LISTED RECORDS:
"""

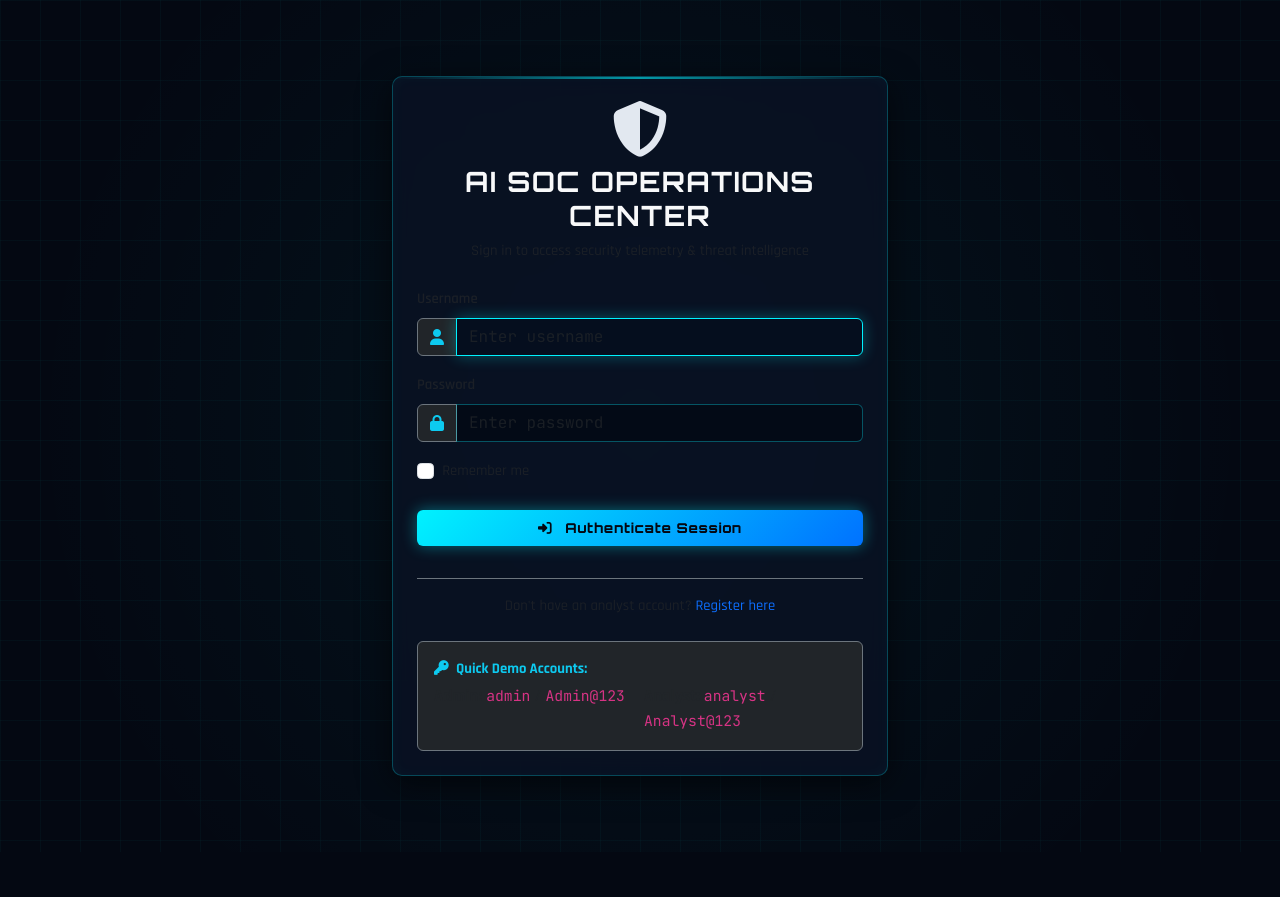
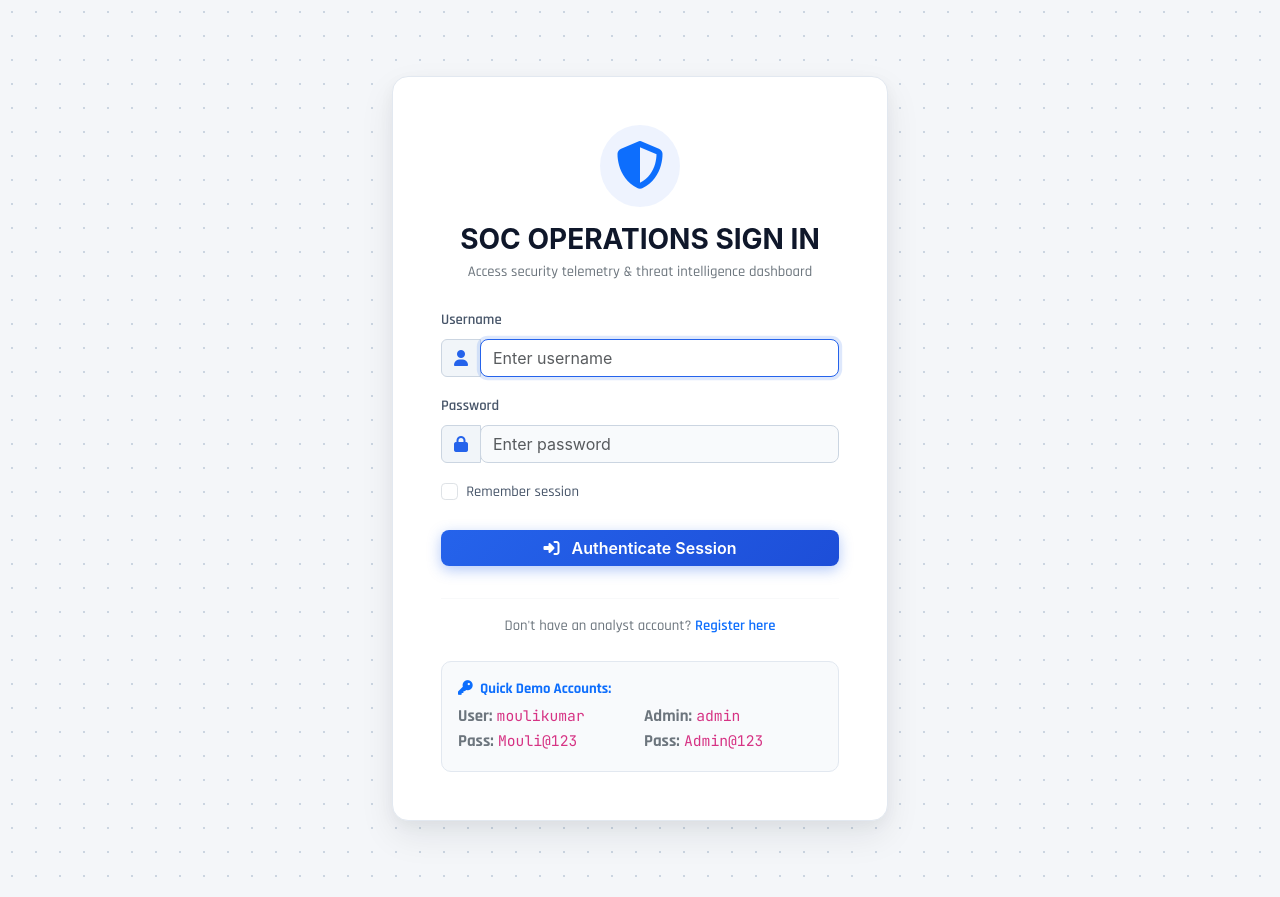
Before and after one commit to moulikumar2082/AI-SOC-Dashboard, a Flask app: page /login in a window 1280 px wide. Before the commit the page ends 841 px from the top, so only its background shows below. Run offline with Flask 3, Linux system fonts and the light colour scheme; some libraries are stand-ins or nearby versions.

Commit message:
Update login and registration pages with clean light color theme

```diff
--- a/app/templates/auth/login.html
+++ b/app/templates/auth/login.html
@@ -1,31 +1,106 @@
 {% extends "base.html" %}
 {% block title %}Login - SOC Dashboard{% endblock %}
+
+{% block extra_css %}
+<style>
+    /* Light Theme Styling Specifically for Login Page */
+    body {
+        background-color: #f4f6f9 !important;
+        background-image: radial-gradient(#cbd5e1 1px, transparent 1px) !important;
+        background-size: 24px 24px !important;
+        color: #1e293b !important;
+    }
+
+    .login-card {
+        background: #ffffff !important;
+        border: 1px solid #e2e8f0 !important;
+        border-radius: 16px !important;
+        box-shadow: 0 15px 35px rgba(15, 23, 42, 0.08), 0 5px 15px rgba(0, 0, 0, 0.04) !important;
+    }
+
+    .login-card h3 {
+        color: #0f172a !important;
+        font-family: 'Inter', sans-serif !important;
+        letter-spacing: normal !important;
+    }
+
+    .login-card label {
+        color: #475569 !important;
+    }
+
+    .login-card .form-control {
+        background-color: #f8fafc !important;
+        border: 1px solid #cbd5e1 !important;
+        color: #0f172a !important;
+        font-family: 'Inter', sans-serif !important;
+        border-radius: 8px !important;
+    }
+
+    .login-card .form-control:focus {
+        background-color: #ffffff !important;
+        border-color: #2563eb !important;
+        box-shadow: 0 0 0 0.2rem rgba(37, 99, 235, 0.15) !important;
+    }
+
+    .login-card .input-group-text {
+        background-color: #f1f5f9 !important;
+        border-color: #cbd5e1 !important;
+        color: #2563eb !important;
+    }
+
+    .btn-login-light {
+        background: linear-gradient(135deg, #2563eb, #1d4ed8) !important;
+        color: #ffffff !important;
+        font-family: 'Inter', sans-serif !important;
+        font-weight: 600 !important;
+        border: none !important;
+        border-radius: 8px !important;
+        box-shadow: 0 4px 14px rgba(37, 99, 235, 0.35) !important;
+        transition: all 0.25s ease !important;
+    }
+
+    .btn-login-light:hover {
+        background: linear-gradient(135deg, #1d4ed8, #1e40af) !important;
+        color: #ffffff !important;
+        box-shadow: 0 6px 20px rgba(37, 99, 235, 0.5) !important;
+        transform: translateY(-1px) !important;
+    }
+
+    .demo-box-light {
+        background-color: #f8fafc !important;
+        border: 1px solid #e2e8f0 !important;
+        border-radius: 10px !important;
+    }
+</style>
+{% endblock %}
 
 {% block content %}
 <div class="row justify-content-center align-items-center min-vh-80 my-5">
     <div class="col-md-6 col-lg-5">
-        <div class="soc-card p-4">
+        <div class="login-card p-4 p-md-5">
             <div class="text-center mb-4">
-                <i class="fas fa-shield-halved text-cyan display-4 mb-2"></i>
-                <h3 class="fw-bold text-light">AI SOC Operations Center</h3>
-                <p class="text-muted small">Sign in to access security telemetry & threat intelligence</p>
+                <div class="d-inline-block p-3 rounded-circle bg-blue-50 mb-3" style="background: rgba(37, 99, 235, 0.08);">
+                    <i class="fas fa-shield-halved text-primary display-5"></i>
+                </div>
+                <h3 class="fw-bold text-dark mb-1">SOC Operations Sign In</h3>
+                <p class="text-secondary small">Access security telemetry & threat intelligence dashboard</p>
             </div>
 
             <form action="{{ url_for('auth.login') }}" method="POST">
                 <input type="hidden" name="csrf_token" value="{{ csrf_token() }}">
 
                 <div class="mb-3">
-                    <label class="form-label text-muted small fw-semibold">Username</label>
+                    <label class="form-label small fw-semibold">Username</label>
                     <div class="input-group">
-                        <span class="input-group-text bg-dark border-secondary text-info"><i class="fas fa-user"></i></span>
+                        <span class="input-group-text"><i class="fas fa-user"></i></span>
                         <input type="text" name="username" class="form-control" placeholder="Enter username" required autofocus>
                     </div>
                 </div>
 
                 <div class="mb-3">
-                    <label class="form-label text-muted small fw-semibold">Password</label>
+                    <label class="form-label small fw-semibold">Password</label>
                     <div class="input-group">
-                        <span class="input-group-text bg-dark border-secondary text-info"><i class="fas fa-lock"></i></span>
+                        <span class="input-group-text"><i class="fas fa-lock"></i></span>
                         <input type="password" name="password" class="form-control" placeholder="Enter password" required>
                     </div>
                 </div>
@@ -33,28 +108,30 @@
                 <div class="d-flex justify-content-between align-items-center mb-4">
                     <div class="form-check">
                         <input class="form-check-input" type="checkbox" name="remember" id="remember">
-                        <label class="form-check-label text-muted small" for="remember">Remember me</label>
+                        <label class="form-check-label text-secondary small" for="remember">Remember session</label>
                     </div>
                 </div>
 
-                <button type="submit" class="btn btn-cyber-primary w-100 py-2 mb-3">
+                <button type="submit" class="btn btn-login-light w-100 py-2.5 mb-3">
                     <i class="fas fa-right-to-bracket me-2"></i> Authenticate Session
                 </button>
             </form>
 
-            <div class="text-center mt-3 pt-3 border-top border-secondary">
-                <p class="text-muted small mb-0">Don't have an analyst account? <a href="{{ url_for('auth.register') }}" class="text-cyan text-decoration-none">Register here</a></p>
+            <div class="text-center mt-3 pt-3 border-top border-light">
+                <p class="text-secondary small mb-0">Don't have an analyst account? <a href="{{ url_for('auth.register') }}" class="text-primary fw-semibold text-decoration-none">Register here</a></p>
             </div>
 
             <!-- Demo Credentials Helper Card -->
-            <div class="mt-4 p-3 bg-dark border border-secondary rounded">
-                <p class="text-info small fw-bold mb-1"><i class="fas fa-key me-1"></i> Quick Demo Accounts:</p>
-                <div class="row g-2 text-muted extra-small">
+            <div class="mt-4 p-3 demo-box-light">
+                <p class="text-primary small fw-bold mb-1"><i class="fas fa-key me-1"></i> Quick Demo Accounts:</p>
+                <div class="row g-2 text-secondary extra-small">
                     <div class="col-6">
-                        <strong>Admin:</strong> <code>admin</code> / <code>Admin@123</code>
+                        <strong>User:</strong> <code>moulikumar</code><br/>
+                        <strong>Pass:</strong> <code>Mouli@123</code>
                     </div>
                     <div class="col-6">
-                        <strong>Analyst:</strong> <code>analyst</code> / <code>Analyst@123</code>
+                        <strong>Admin:</strong> <code>admin</code><br/>
+                        <strong>Pass:</strong> <code>Admin@123</code>
                     </div>
                 </div>
             </div>
```
Also changed, not shown: app/templates/auth/register.html (+115 -30 lines).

"""

DIRECTIONS:
Your answer is all of the records restated word for word, pictures excluded.

ANSWER AREA:
Before and after one commit to moulikumar2082/AI-SOC-Dashboard, a Flask app: page /login in a window 1280 px wide. Before the commit the page ends 841 px from the top, so only its background shows below. Run offline with Flask 3, Linux system fonts and the light colour scheme; some libraries are stand-ins or nearby versions.

Commit message:
Update login and registration pages with clean light color theme

```diff
--- a/app/templates/auth/login.html
+++ b/app/templates/auth/login.html
@@ -1,31 +1,106 @@
 {% extends "base.html" %}
 {% block title %}Login - SOC Dashboard{% endblock %}
+
+{% block extra_css %}
+<style>
+    /* Light Theme Styling Specifically for Login Page */
+    body {
+        background-color: #f4f6f9 !important;
+        background-image: radial-gradient(#cbd5e1 1px, transparent 1px) !important;
+        background-size: 24px 24px !important;
+        color: #1e293b !important;
+    }
+
+    .login-card {
+        background: #ffffff !important;
+        border: 1px solid #e2e8f0 !important;
+        border-radius: 16px !important;
+        box-shadow: 0 15px 35px rgba(15, 23, 42, 0.08), 0 5px 15px rgba(0, 0, 0, 0.04) !important;
+    }
+
+    .login-card h3 {
+        color: #0f172a !important;
+        font-family: 'Inter', sans-serif !important;
+        letter-spacing: normal !important;
+    }
+
+    .login-card label {
+        color: #475569 !important;
+    }
+
+    .login-card .form-control {
+        background-color: #f8fafc !important;
+        border: 1px solid #cbd5e1 !important;
+        color: #0f172a !important;
+        font-family: 'Inter', sans-serif !important;
+        border-radius: 8px !important;
+    }
+
+    .login-card .form-control:focus {
+        background-color: #ffffff !important;
+        border-color: #2563eb !important;
+        box-shadow: 0 0 0 0.2rem rgba(37, 99, 235, 0.15) !important;
+    }
+
+    .login-card .input-group-text {
+        background-color: #f1f5f9 !important;
+        border-color: #cbd5e1 !important;
+        color: #2563eb !important;
+    }
+
+    .btn-login-light {
+        background: linear-gradient(135deg, #2563eb, #1d4ed8) !important;
+        color: #ffffff !important;
+        font-family: 'Inter', sans-serif !important;
+        font-weight: 600 !important;
+        border: none !important;
+        border-radius: 8px !important;
+        box-shadow: 0 4px 14px rgba(37, 99, 235, 0.35) !important;
+        transition: all 0.25s ease !important;
+    }
+
+    .btn-login-light:hover {
+        background: linear-gradient(135deg, #1d4ed8, #1e40af) !important;
+        color: #ffffff !important;
+        box-shadow: 0 6px 20px rgba(37, 99, 235, 0.5) !important;
+        transform: translateY(-1px) !important;
+    }
+
+    .demo-box-light {
+        background-color: #f8fafc !important;
+        border: 1px solid #e2e8f0 !important;
+        border-radius: 10px !important;
+    }
+</style>
+{% endblock %}
 
 {% block content %}
 <div class="row justify-content-center align-items-center min-vh-80 my-5">
     <div class="col-md-6 col-lg-5">
-        <div class="soc-card p-4">
+        <div class="login-card p-4 p-md-5">
             <div class="text-center mb-4">
-                <i class="fas fa-shield-halved text-cyan display-4 mb-2"></i>
-                <h3 class="fw-bold text-light">AI SOC Operations Center</h3>
-                <p class="text-muted small">Sign in to access security telemetry & threat intelligence</p>
+                <div class="d-inline-block p-3 rounded-circle bg-blue-50 mb-3" style="background: rgba(37, 99, 235, 0.08);">
+                    <i class="fas fa-shield-halved text-primary display-5"></i>
+                </div>
+                <h3 class="fw-bold text-dark mb-1">SOC Operations Sign In</h3>
+                <p class="text-secondary small">Access security telemetry & threat intelligence dashboard</p>
             </div>
 
             <form action="{{ url_for('auth.login') }}" method="POST">
                 <input type="hidden" name="csrf_token" value="{{ csrf_token() }}">
 
                 <div class="mb-3">
-                    <label class="form-label text-muted small fw-semibold">Username</label>
+                    <label class="form-label small fw-semibold">Username</label>
                     <div class="input-group">
-                        <span class="input-group-text bg-dark border-secondary text-info"><i class="fas fa-user"></i></span>
+                        <span class="input-group-text"><i class="fas fa-user"></i></span>
                         <input type="text" name="username" class="form-control" placeholder="Enter username" required autofocus>
                     </div>
                 </div>
 
                 <div class="mb-3">
-                    <label class="form-label text-muted small fw-semibold">Password</label>
+                    <label class="form-label small fw-semibold">Password</label>
                     <div class="input-group">
-                        <span class="input-group-text bg-dark border-secondary text-info"><i class="fas fa-lock"></i></span>
+                        <span class="input-group-text"><i class="fas fa-lock"></i></span>
                         <input type="password" name="password" class="form-control" placeholder="Enter password" required>
                     </div>
                 </div>
@@ -33,28 +108,30 @@
                 <div class="d-flex justify-content-between align-items-center mb-4">
                     <div class="form-check">
                         <input class="form-check-input" type="checkbox" name="remember" id="remember">
-                        <label class="form-check-label text-muted small" for="remember">Remember me</label>
+                        <label class="form-check-label text-secondary small" for="remember">Remember session</label>
                     </div>
                 </div>
 
-                <button type="submit" class="btn btn-cyber-primary w-100 py-2 mb-3">
+                <button type="submit" class="btn btn-login-light w-100 py-2.5 mb-3">
                     <i class="fas fa-right-to-bracket me-2"></i> Authenticate Session
                 </button>
             </form>
 
-            <div class="text-center mt-3 pt-3 border-top border-secondary">
-                <p class="text-muted small mb-0">Don't have an analyst account? <a href="{{ url_for('auth.register') }}" class="text-cyan text-decoration-none">Register here</a></p>
+            <div class="text-center mt-3 pt-3 border-top border-light">
+                <p class="text-secondary small mb-0">Don't have an analyst account? <a href="{{ url_for('auth.register') }}" class="text-primary fw-semibold text-decoration-none">Register here</a></p>
             </div>
 
             <!-- Demo Credentials Helper Card -->
-            <div class="mt-4 p-3 bg-dark border border-secondary rounded">
-                <p class="text-info small fw-bold mb-1"><i class="fas fa-key me-1"></i> Quick Demo Accounts:</p>
-                <div class="row g-2 text-muted extra-small">
+            <div class="mt-4 p-3 demo-box-light">
+                <p class="text-primary small fw-bold mb-1"><i class="fas fa-key me-1"></i> Quick Demo Accounts:</p>
+                <div class="row g-2 text-secondary extra-small">
                     <div class="col-6">
-                        <strong>Admin:</strong> <code>admin</code> / <code>Admin@123</code>
+                        <strong>User:</strong> <code>moulikumar</code><br/>
+                        <strong>Pass:</strong> <code>Mouli@123</code>
                     </div>
                     <div class="col-6">
-                        <strong>Analyst:</strong> <code>analyst</code> / <code>Analyst@123</code>
+                        <strong>Admin:</strong> <code>admin</code><br/>
+                        <strong>Pass:</strong> <code>Admin@123</code>
                     </div>
                 </div>
             </div>
```
Also changed, not shown: app/templates/auth/register.html (+115 -30 lines).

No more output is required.